■ **WHAT IS BEING ASKED**:
Pull every line from the records that has the word "this" in it.

Start of Block

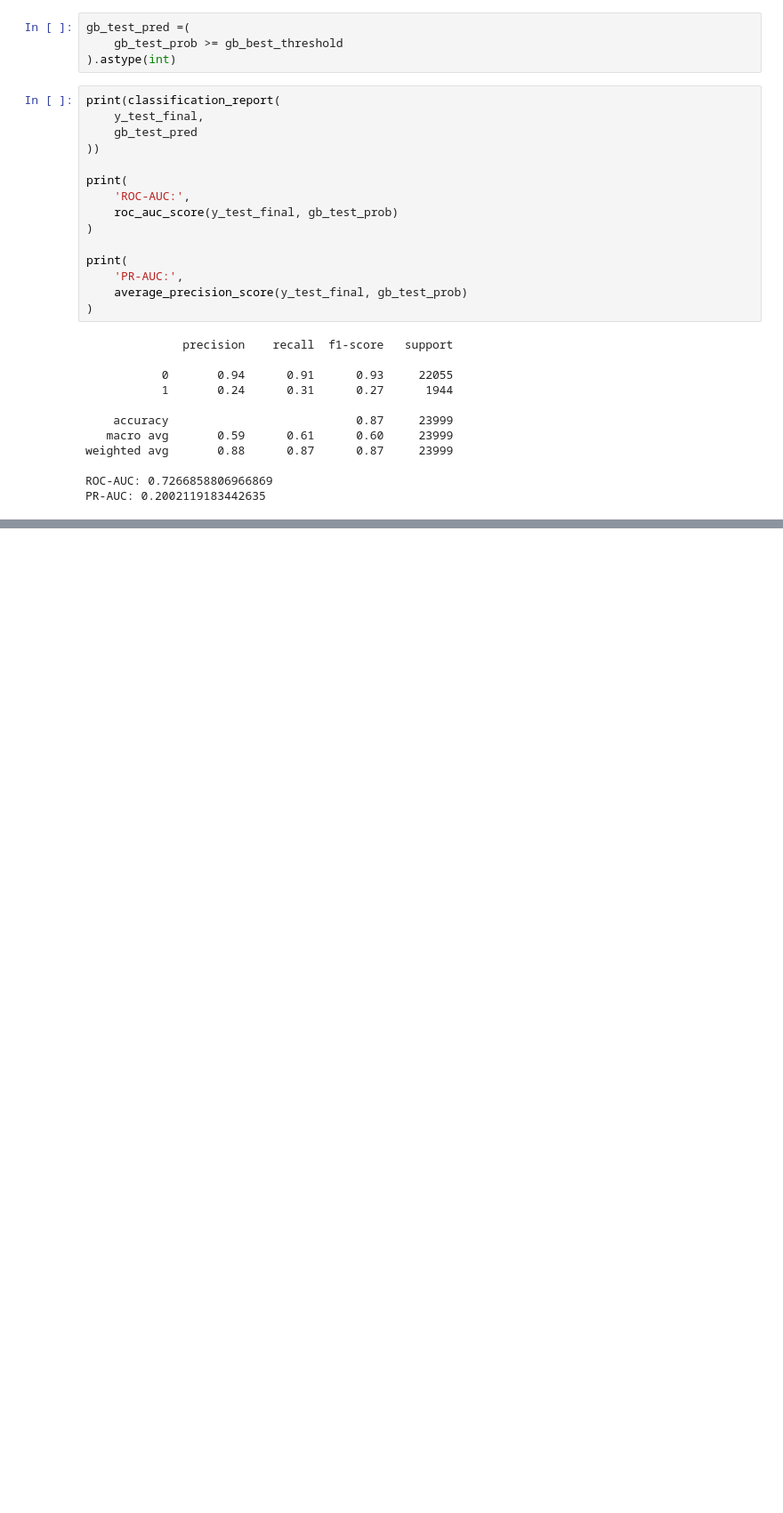
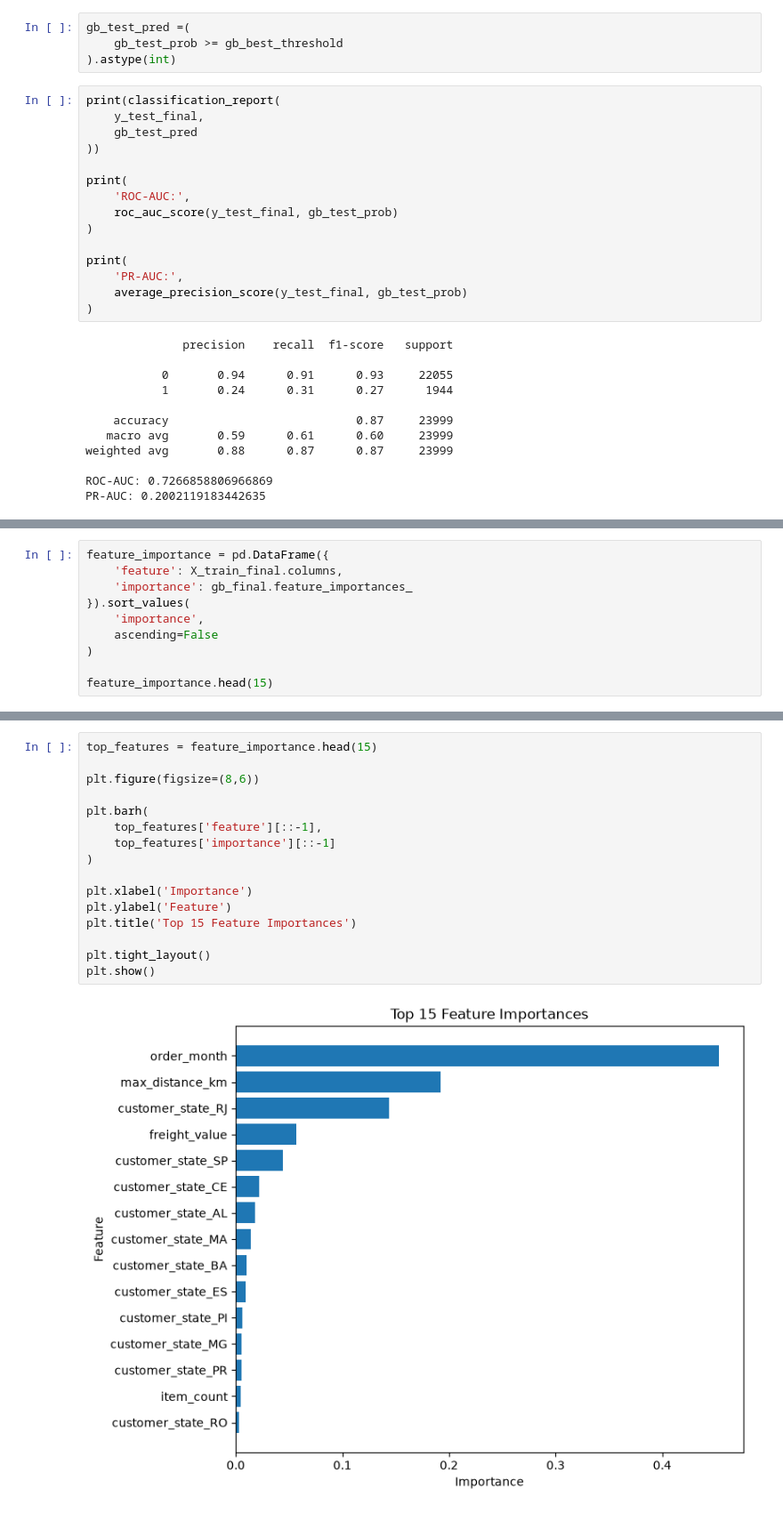
Before and after one commit to 1936196484leex-cloud/ecommerce-delivery-analysis, a Jupyter notebook: notebooks/01_data_explpration.ipynb, the cells around one changed output, grey strips where cells are left out. Shown at 89% size. Saved outputs shown, nothing was run; the diff lists cells and outputs as text; blank space fills up the shorter version.

```diff
--- a/notebooks/01_data_explpration.ipynb
+++ b/notebooks/01_data_explpration.ipynb
@@ -2262,0 +2287,10 @@ PR-AUC: 0.2002119183442635
+# %%
+feature_importance = pd.DataFrame({
+    'feature': X_train_final.columns,
+    'importance': gb_final.feature_importances_
+}).sort_values(
+    'importance',
+    ascending=False
+)
+
+feature_importance.head(15)
@@ -2262,0 +2314,18 @@ PR-AUC: 0.2002119183442635
+# %%
+top_features = feature_importance.head(15)
+
+plt.figure(figsize=(8,6))
+
+plt.barh(
+    top_features['feature'][::-1],
+    top_features['importance'][::-1]
+)
+
+plt.xlabel('Importance')
+plt.ylabel('Feature')
+plt.title('Top 15 Feature Importances')
+
+plt.tight_layout()
+plt.show()
+# %% [output]
+[figure, added]
```
Also changed, not shown: parts of 31 cells of this notebook, 1 other file.
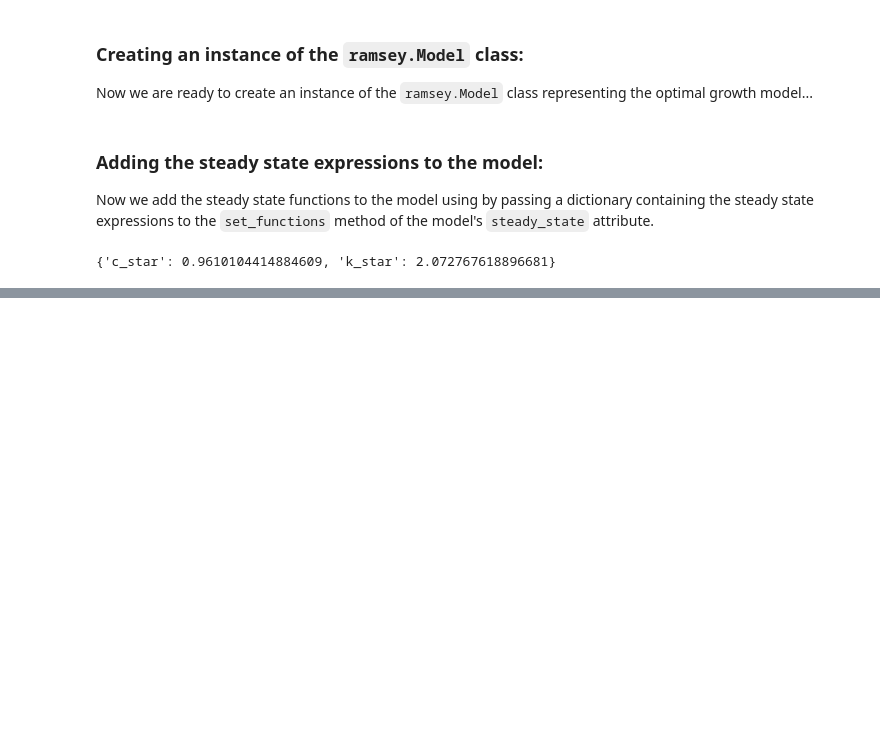
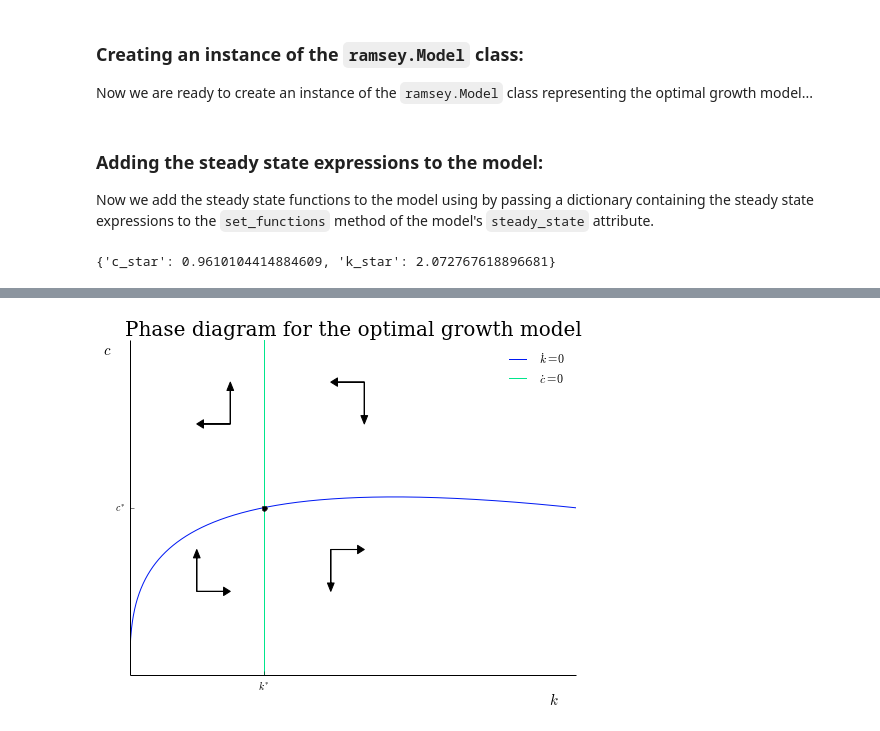
Before and after one commit to davidrpugh/numerical-methods, a Jupyter notebook: lab-2/lab-2.ipynb, the cells around one changed output, grey strips where cells are left out. Cells and saved outputs as stored; diff of their text form; code cells hidden in the pictures; blank space fills up the shorter version.

```diff
--- a/lab-2/lab-2.ipynb
+++ b/lab-2/lab-2.ipynb
@@ -566,0 +613,7 @@ model.steady_state.values
+# %%
+# generate a simple phase diagram plot
+plt.figure(figsize=(8,6))
+model.plot_phase_diagram(gridmax=20, N=1000, arrows=True)
+plt.show()
+# %% [output]
+[figure, added]
```
Also changed, not shown: parts of 30 cells of this notebook.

End of Block

■ **ANSWER BOX**:
Also changed, not shown: parts of 31 cells of this notebook, 1 other file.
Also changed, not shown: parts of 30 cells of this notebook.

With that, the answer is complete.